Cross-posted at Daily Kos.
Good morning fellow moms, dads and caregivers!
I am back with your weekly parenting news update. Here are some topics we recently discussed here at MotherTalkers:
The Ninth Circuit Court of Appeals in San Francisco recently heard arguments whether millions of women who work or used to work at Wal-Mart can join a class action lawsuit against the retail giant for pay discrimination, according to the San Francisco Chronicle. According to the plaintiffs, Wal-Mart showed a pattern in all 41 regions it serves of paying women, on average, $2,000 per year less than men who held the same positions. Men were also promoted at a greater rate than women, the women’s attorney said.
Just to show you that the unemployed are not the only people lacking health insurance, 1 in 5 U.S. workers currently has no healthcare coverage, according to the Associated Press. In related news, parents here discussed the benefits their companies have slashed to stave off layoffs in light of a news story showing that less working mothers are taking advantage of benefits like flextime in order to keep their jobs.
We had a long discussion about the lack of funding for gifted programs in schools. The conversation was sparked by this Newsweek column, in which a mom griped that there were more resources poured into her special needs son than her gifted daughter. What if her daughter can come up with a cure for autism? Personally, I agreed with those of you who said the purpose of a public education is to make sure everyone is served, not provide a specialized turbo education for a few kids. That said, there were many good suggestions on how to meet the needs of gifted children within a public school classroom. Are any of your children gifted? How are they educated?
For some light reading, check out this blog written by the grandma who was recently called out by the New York Times for being an uninvolved “glam-ma.” Also, check out The Great Zucchini, a wonderful profile in the Washington Post Magazine about a guy who has the unique ability to make preschoolers laugh and makes a six-figure salary doing it.

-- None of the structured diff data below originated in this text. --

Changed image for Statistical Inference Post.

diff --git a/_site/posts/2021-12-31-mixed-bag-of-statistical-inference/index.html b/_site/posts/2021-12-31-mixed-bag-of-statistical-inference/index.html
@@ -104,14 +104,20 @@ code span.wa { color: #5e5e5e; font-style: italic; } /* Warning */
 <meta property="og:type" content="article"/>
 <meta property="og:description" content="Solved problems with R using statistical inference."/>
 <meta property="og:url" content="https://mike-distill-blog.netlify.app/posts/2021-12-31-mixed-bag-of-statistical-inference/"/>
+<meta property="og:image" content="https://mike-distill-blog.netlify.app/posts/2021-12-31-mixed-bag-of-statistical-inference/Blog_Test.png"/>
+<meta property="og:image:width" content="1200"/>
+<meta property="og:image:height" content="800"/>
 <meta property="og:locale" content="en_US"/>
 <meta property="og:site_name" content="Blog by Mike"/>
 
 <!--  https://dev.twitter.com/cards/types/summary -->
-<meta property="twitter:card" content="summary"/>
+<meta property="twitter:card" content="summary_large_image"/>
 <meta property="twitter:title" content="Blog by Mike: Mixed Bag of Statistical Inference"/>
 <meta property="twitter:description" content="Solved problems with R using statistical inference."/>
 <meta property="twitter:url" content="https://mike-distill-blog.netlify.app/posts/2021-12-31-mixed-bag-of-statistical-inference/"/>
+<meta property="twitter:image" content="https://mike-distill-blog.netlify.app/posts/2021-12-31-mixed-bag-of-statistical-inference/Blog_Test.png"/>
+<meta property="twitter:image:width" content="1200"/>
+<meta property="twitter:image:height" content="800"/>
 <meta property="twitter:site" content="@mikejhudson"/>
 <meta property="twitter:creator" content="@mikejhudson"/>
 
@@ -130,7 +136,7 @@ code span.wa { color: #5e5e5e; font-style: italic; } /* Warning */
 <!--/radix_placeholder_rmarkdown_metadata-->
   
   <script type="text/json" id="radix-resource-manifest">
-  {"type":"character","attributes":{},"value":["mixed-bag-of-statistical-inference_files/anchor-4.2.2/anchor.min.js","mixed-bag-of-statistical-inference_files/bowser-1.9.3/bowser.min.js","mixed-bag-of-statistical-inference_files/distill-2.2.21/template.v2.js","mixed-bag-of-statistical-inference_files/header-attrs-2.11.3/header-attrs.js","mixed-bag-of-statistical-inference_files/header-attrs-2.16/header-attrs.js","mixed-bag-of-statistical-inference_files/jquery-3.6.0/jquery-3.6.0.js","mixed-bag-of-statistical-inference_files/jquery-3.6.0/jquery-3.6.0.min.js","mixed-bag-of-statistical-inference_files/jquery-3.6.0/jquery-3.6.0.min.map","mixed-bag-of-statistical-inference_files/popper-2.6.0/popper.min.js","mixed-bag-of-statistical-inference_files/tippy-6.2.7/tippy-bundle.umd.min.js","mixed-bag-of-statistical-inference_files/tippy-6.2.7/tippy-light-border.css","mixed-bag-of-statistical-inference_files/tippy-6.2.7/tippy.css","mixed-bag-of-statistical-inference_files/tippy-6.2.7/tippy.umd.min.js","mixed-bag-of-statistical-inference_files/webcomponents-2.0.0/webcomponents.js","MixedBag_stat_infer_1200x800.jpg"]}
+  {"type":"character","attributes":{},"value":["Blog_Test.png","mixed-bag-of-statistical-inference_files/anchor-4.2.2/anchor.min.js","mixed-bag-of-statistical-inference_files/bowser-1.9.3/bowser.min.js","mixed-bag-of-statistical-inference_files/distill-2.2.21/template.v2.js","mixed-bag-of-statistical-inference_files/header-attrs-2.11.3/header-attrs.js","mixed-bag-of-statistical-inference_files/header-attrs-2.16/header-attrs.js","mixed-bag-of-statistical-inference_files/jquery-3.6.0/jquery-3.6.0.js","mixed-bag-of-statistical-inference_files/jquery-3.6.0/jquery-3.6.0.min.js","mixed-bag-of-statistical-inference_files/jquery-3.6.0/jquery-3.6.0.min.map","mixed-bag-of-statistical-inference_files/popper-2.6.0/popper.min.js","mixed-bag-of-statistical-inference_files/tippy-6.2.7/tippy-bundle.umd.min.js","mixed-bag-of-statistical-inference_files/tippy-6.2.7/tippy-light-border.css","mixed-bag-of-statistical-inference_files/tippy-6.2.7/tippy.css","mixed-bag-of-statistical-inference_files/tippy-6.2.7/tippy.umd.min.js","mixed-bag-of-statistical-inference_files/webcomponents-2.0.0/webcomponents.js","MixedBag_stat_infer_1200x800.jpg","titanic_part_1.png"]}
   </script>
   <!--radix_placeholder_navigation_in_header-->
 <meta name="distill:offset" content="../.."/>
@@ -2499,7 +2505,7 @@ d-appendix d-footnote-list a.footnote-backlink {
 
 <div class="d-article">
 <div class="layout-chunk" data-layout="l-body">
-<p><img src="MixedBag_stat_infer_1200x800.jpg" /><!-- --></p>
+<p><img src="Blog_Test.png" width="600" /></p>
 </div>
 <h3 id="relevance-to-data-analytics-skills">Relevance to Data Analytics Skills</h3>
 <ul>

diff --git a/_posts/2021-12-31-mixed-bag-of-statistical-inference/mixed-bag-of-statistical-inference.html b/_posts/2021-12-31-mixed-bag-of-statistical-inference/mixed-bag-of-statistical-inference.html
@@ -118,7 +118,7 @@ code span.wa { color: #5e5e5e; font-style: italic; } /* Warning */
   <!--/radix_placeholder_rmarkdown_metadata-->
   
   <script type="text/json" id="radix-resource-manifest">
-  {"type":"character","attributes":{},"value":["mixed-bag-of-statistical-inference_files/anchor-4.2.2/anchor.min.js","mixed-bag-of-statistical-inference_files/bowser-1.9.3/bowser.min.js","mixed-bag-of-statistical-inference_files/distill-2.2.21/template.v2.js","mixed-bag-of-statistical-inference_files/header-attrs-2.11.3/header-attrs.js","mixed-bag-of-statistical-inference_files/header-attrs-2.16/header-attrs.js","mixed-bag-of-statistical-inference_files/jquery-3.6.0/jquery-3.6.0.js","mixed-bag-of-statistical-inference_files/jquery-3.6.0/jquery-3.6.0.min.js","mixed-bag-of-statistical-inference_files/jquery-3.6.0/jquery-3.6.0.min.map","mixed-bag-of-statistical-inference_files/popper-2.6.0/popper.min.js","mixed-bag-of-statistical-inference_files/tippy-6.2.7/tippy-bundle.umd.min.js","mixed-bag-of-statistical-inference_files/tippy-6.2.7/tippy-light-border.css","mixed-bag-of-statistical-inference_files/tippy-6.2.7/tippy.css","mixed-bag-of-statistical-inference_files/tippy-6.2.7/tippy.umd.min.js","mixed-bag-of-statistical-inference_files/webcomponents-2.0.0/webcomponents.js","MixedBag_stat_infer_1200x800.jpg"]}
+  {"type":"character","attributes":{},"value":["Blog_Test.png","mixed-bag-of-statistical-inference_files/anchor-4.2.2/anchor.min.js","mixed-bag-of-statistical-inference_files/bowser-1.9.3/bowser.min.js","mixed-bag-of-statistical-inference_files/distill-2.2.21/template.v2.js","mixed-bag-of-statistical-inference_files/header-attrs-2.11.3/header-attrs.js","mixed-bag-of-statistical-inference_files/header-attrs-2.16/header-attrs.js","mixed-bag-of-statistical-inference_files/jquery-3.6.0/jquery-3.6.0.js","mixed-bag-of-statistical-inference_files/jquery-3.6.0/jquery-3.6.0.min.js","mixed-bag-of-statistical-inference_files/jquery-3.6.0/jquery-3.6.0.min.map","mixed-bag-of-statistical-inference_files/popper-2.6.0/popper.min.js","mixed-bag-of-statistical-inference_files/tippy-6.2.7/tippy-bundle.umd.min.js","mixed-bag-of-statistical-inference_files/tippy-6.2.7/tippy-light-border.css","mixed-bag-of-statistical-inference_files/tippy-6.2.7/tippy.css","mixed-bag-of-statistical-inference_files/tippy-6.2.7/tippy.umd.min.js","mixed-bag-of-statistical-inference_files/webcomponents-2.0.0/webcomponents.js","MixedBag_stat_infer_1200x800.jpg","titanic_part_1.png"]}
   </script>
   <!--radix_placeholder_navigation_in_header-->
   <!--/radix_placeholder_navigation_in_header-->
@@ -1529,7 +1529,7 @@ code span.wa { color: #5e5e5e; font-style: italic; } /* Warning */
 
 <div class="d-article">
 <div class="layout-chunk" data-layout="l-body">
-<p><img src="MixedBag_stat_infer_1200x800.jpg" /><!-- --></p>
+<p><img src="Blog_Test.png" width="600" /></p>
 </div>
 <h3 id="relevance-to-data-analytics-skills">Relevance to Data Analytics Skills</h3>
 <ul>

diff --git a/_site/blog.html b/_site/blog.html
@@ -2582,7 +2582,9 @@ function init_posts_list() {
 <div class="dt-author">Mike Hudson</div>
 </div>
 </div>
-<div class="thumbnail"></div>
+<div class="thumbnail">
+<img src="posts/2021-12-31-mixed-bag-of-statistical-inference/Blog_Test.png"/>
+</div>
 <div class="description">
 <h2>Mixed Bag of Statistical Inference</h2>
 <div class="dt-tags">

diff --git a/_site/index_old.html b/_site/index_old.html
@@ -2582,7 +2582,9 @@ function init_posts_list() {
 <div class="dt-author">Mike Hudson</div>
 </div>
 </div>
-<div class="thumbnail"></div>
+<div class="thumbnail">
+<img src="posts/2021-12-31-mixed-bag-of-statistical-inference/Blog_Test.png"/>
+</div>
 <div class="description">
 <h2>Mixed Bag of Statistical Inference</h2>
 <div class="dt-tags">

By the way, I gave in and opened a twitter account. I am still getting the hang of it, but you can follow me at ElisaBatista. Do you tweet? I am actually not a technophile and am still reeling over the Facebook changes. The horror!
What’s up with you?